I watched the dashboard video of part of the chase, and the arrest. The Miami officer certainly looked like he was driving dangerously - the clip I saw showed him switching between three lanes of traffic to avoid cars, while going noticeably faster than the camera, and without lights on.
When he got out of the car, he had an attitude of “I’m a cop, so it’s ok to do anything.” For instance, the arresting officer told him to get out of the car, turn around, and put his hands on the car. The Miami officer got out and stood there facing the arresting officer, and had to be told several times to turn around.
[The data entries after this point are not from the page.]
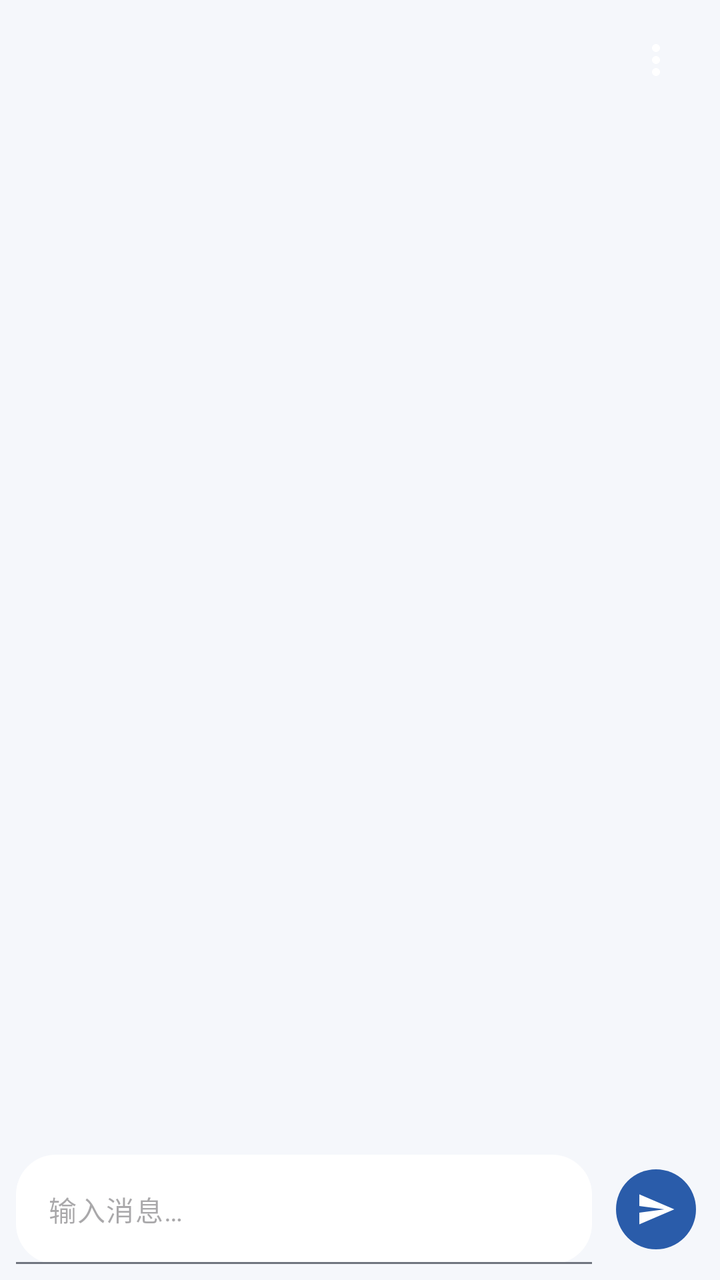
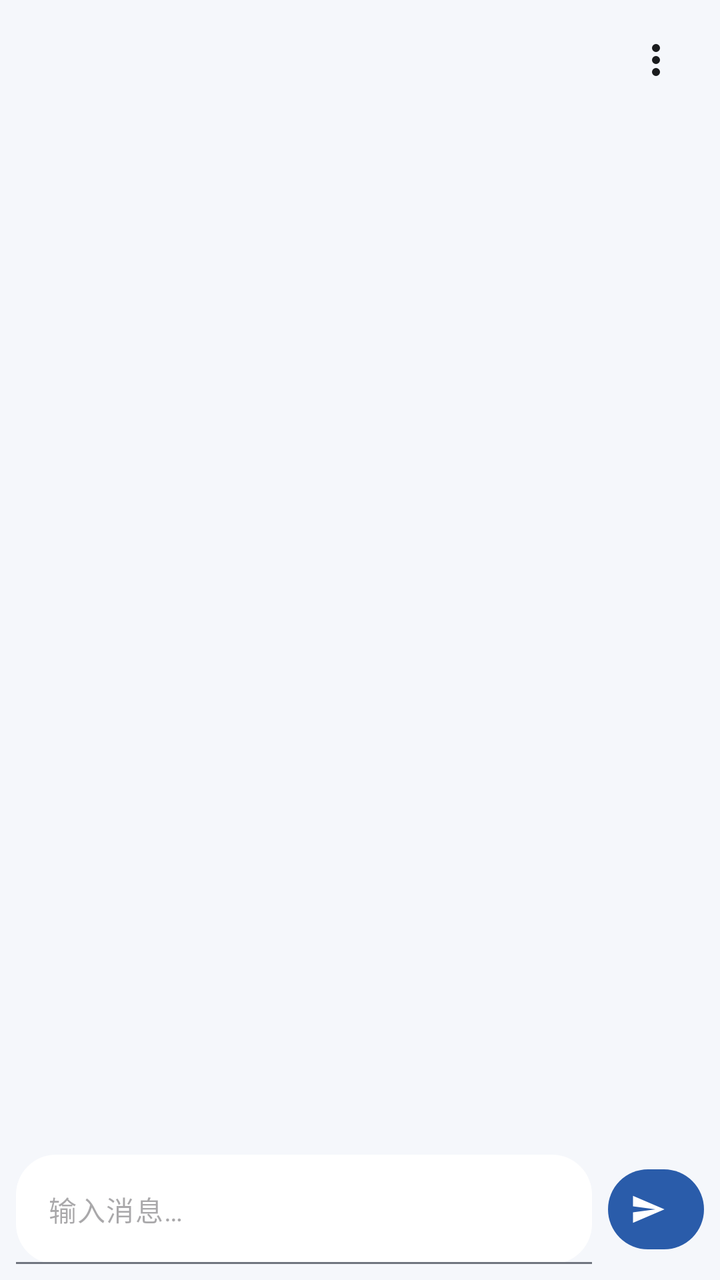

An Android layout rendered at two revisions. The XML below is the earlier revision; the diff shows what the commit changed to produce the second picture.
<!-- AndroidManifest.xml: application theme Theme.LiteAi -->
<!-- res/layout/activity_main.xml -->
<?xml version="1.0" encoding="utf-8"?>
<LinearLayout xmlns:android="http://schemas.android.com/apk/res/android"
    xmlns:app="http://schemas.android.com/apk/res-auto"
    android:layout_width="match_parent"
    android:layout_height="match_parent"
    android:background="?attr/colorBackground"
    android:orientation="vertical"
    android:padding="@dimen/screen_padding">

    <com.google.android.material.appbar.MaterialToolbar
        android:id="@+id/toolbar"
        android:layout_width="match_parent"
        android:layout_height="@dimen/toolbar_height"
        android:backgroundTint="?attr/colorSurface"
        android:navigationIcon="@drawable/ic_add"
        app:menu="@menu/menu_main"
        app:titleCentered="true" />

    <androidx.core.widget.NestedScrollView
        android:id="@+id/message_scroll"
        android:layout_width="match_parent"
        android:layout_height="0dp"
        android:layout_marginTop="8dp"
        android:layout_weight="1"
        android:fillViewport="true"
        android:overScrollMode="ifContentScrolls">

        <LinearLayout
            android:id="@+id/message_container"
            android:layout_width="match_parent"
            android:layout_height="wrap_content"
            android:orientation="vertical"
            android:paddingBottom="4dp" />
    </androidx.core.widget.NestedScrollView>

    <LinearLayout
        android:layout_width="match_parent"
        android:layout_height="wrap_content"
        android:layout_marginTop="8dp"
        android:gravity="center_vertical"
        android:orientation="horizontal">

        <com.google.android.material.textfield.TextInputLayout
            android:layout_width="0dp"
            android:layout_height="wrap_content"
            android:layout_weight="1"
            app:boxBackgroundMode="filled"
            app:boxCornerRadiusBottomEnd="@dimen/composer_corner"
            app:boxCornerRadiusBottomStart="@dimen/composer_corner"
            app:boxCornerRadiusTopEnd="@dimen/composer_corner"
            app:boxCornerRadiusTopStart="@dimen/composer_corner"
            app:hintEnabled="false">

            <com.google.android.material.textfield.TextInputEditText
                android:id="@+id/input_message"
                android:layout_width="match_parent"
                android:layout_height="wrap_content"
                android:gravity="top|start"
                android:hint="@string/hint_message_input"
                android:imeOptions="actionSend"
                android:maxLines="4"
                android:minHeight="@dimen/composer_height"
                android:textSize="14sp" />
        </com.google.android.material.textfield.TextInputLayout>

        <com.google.android.material.button.MaterialButton
            android:id="@+id/button_send"
            style="@style/Widget.Material3.Button.IconButton.Filled"
            android:layout_width="48dp"
            android:layout_height="48dp"
            android:layout_marginStart="8dp"
            android:contentDescription="@string/action_send"
            app:icon="@drawable/ic_send"
            app:iconGravity="textStart" />
    </LinearLayout>

</LinearLayout>
<!-- resources referenced by this layout -->
<resources>
  <dimen name="composer_corner">20dp</dimen>
  <dimen name="composer_height">44dp</dimen>
  <dimen name="screen_padding">8dp</dimen>
  <dimen name="toolbar_height">48dp</dimen>
  <!-- drawable ic_add (drawable) -->
  <vector xmlns:android="http://schemas.android.com/apk/res/android"
      android:width="24dp"
      android:height="24dp"
      android:viewportWidth="24"
      android:viewportHeight="24">
      <path
          android:fillColor="#FFFFFFFF"
          android:pathData="M19,13H13V19H11V13H5V11H11V5H13V11H19V13Z" />
  </vector>
  <!-- drawable ic_send (drawable) -->
  <vector xmlns:android="http://schemas.android.com/apk/res/android"
      android:width="24dp"
      android:height="24dp"
      android:viewportWidth="24"
      android:viewportHeight="24">
      <path
          android:fillColor="#FFFFFFFF"
          android:pathData="M2.01,21L23,12L2.01,3L2,10L17,12L2,14L2.01,21Z" />
  </vector>
  <string name="action_send">发送</string>
  <string name="hint_message_input">输入消息…</string>
  <style name="Theme.LiteAi" parent="Theme.Material3.Light.NoActionBar">
          <item name="colorPrimary">@color/md_theme_light_primary</item>
          <item name="colorOnPrimary">@color/md_theme_light_onPrimary</item>
          <item name="colorBackground">@color/md_theme_light_background</item>
          <item name="android:colorBackground">@color/md_theme_light_background</item>
          <item name="colorSurface">@color/md_theme_light_surface</item>
          <item name="colorOnSurface">@color/md_theme_light_onSurface</item>
          <item name="colorSecondaryContainer">@color/md_theme_light_secondaryContainer</item>
          <item name="colorOnSecondaryContainer">@color/md_theme_light_onSecondaryContainer</item>
          <item name="colorOutline">@color/md_theme_light_outline</item>
          <item name="android:statusBarColor">@android:color/transparent</item>
          <item name="android:navigationBarColor">@android:color/transparent</item>
          <item name="materialAlertDialogTheme">@style/ThemeOverlay.LiteAi.MaterialAlertDialog</item>
          <item name="android:windowLightStatusBar" tools:targetApi="m">true</item>
      </style>
  <color name="md_theme_light_primary">#2A5CAA</color>
  <color name="md_theme_light_onPrimary">#FFFFFF</color>
  <color name="md_theme_light_background">#F5F7FB</color>
  <color name="md_theme_light_surface">#FFFFFF</color>
  <color name="md_theme_light_onSurface">#1A1C1E</color>
  <color name="md_theme_light_secondaryContainer">#D9E2FF</color>
  <color name="md_theme_light_onSecondaryContainer">#13264C</color>
  <color name="md_theme_light_outline">#70757F</color>
  <style name="ThemeOverlay.LiteAi.MaterialAlertDialog" parent="ThemeOverlay.Material3.MaterialAlertDialog">
          <item name="materialAlertDialogBodyTextStyle">@style/TextAppearance.Material3.BodyMedium</item>
      </style>
</resources>

<!-- the commit's change to res/layout/activity_main.xml (unified diff, before → after) -->
@@ -14,6 +14,7 @@
         android:backgroundTint="?attr/colorSurface"
         android:navigationIcon="@drawable/ic_add"
         app:menu="@menu/menu_main"
+        app:navigationIconTint="?attr/colorOnSurface"
         app:titleCentered="true" />
 
     <androidx.core.widget.NestedScrollView
@@ -65,7 +66,6 @@
 
         <com.google.android.material.button.MaterialButton
             android:id="@+id/button_send"
-            style="@style/Widget.Material3.Button.IconButton.Filled"
             android:layout_width="48dp"
             android:layout_height="48dp"
             android:layout_marginStart="8dp"
<!-- resource entries referenced after the edit -->
@@ -8,6 +8,7 @@
   <vector xmlns:android="http://schemas.android.com/apk/res/android"
       android:width="24dp"
       android:height="24dp"
+      android:tint="?attr/colorOnSurface"
       android:viewportWidth="24"
       android:viewportHeight="24">
       <path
I suspect he wouldn’t have taken it very nicely if he had a suspect that did that.
My guess is that FHP called dispatch and asked if there was some reason a Miami cruiser would be flying down the highway. FHP dispatch probably checked with Miami dispatch and told FHP that there’s nothing going on that they are aware of and to proceed with caution.
As far as FHP was concerned an out of jurisdiction squad car, going down the highway at 100+ mph, weaving in and out of traffic, with no lights or sirens and no communications with any dispatch and no apparent emergency could, as far as they know, be a stolen car. For all this FHP officer knows he’s approaching an armed ‘bad guy’ impersonating an officer…and who knows where the real officer is. In the back seat? In a ditch? In the trunk? Dead?
It is surprising how much the “cop culture” varies between localities, even within a state.
My training and first law enforcement jobs were in East-Central Florida. No one tolerated unlawful behavior amongst the co-workers. I clearly remember one co-worker loudly harrassing another because the latter had an expired inspection sticker on his personal vehicle; this persisted for a couple of days until the inspection was renewed. I have no doubt a citation would be forthcoming if it continued another few days (and this was between friends!). A similar attitude about our personal, off-duty behavior was common among departments in that county.
When I went to Northeast Florida, and both taught and worked for several agencies, I was very surprised - shocked, and angered - at the attitudes. Not “it’s OK to take bribes” level, but still very disheartening.
I think I posted about it at the time, probably in mini rants, but when we were moving in June, I got stopped for expired tags in our previous town, where everyone knew my husband, me, and the fact that he’s a deputy in the next county. Turns out that we’d been driving both vehicles with expired decals from February until June, due to an oversight on our part, and didn’t get flagged until an officer figured we might want to get that fixed before moving! If we hadn’t moved, I guess we’d have noticed only when our next tax notice came in. It seems that around here, unless someone is doing something pretty dangerous (DUI or robbery or something,) cops and their families are cut a lot of slack. (Thank goodness, because when I was pulled over, I had the contents of the gun safe in the back seat!) The cop culture here is pretty similar to that of non-urban NE Florida, and, while I’ve certainly benefited from it in the form of a couple of warnings instead of tickets, I’d just pay the fine without argument if I got that ticket. In small departments, though, the officers know that their pool of backups is limited, and most sure as hell don’t want you lollygagging during a dangerous situation because you’re ticked that your wife got a fine instead of a warning.
That said, an officer who is running that fast off duty, refuses to pull over, and is then uncooperative during the stop? I hope he is charged and loses his certification.
There have been rumors of this sort about JSO (Jax Sheriff’s Office) for years here-but rarely any hard news stories by what passes for the local media.
That said, as far as traffic enforcement goes they aren’t rigidly anal about traffic violations like a lot of other places are-if you drive like a jerk yeah you’re toast, but they don’t even take a 2nd look at someone going 10-15 over if they aren’t also doing something asshole-ey.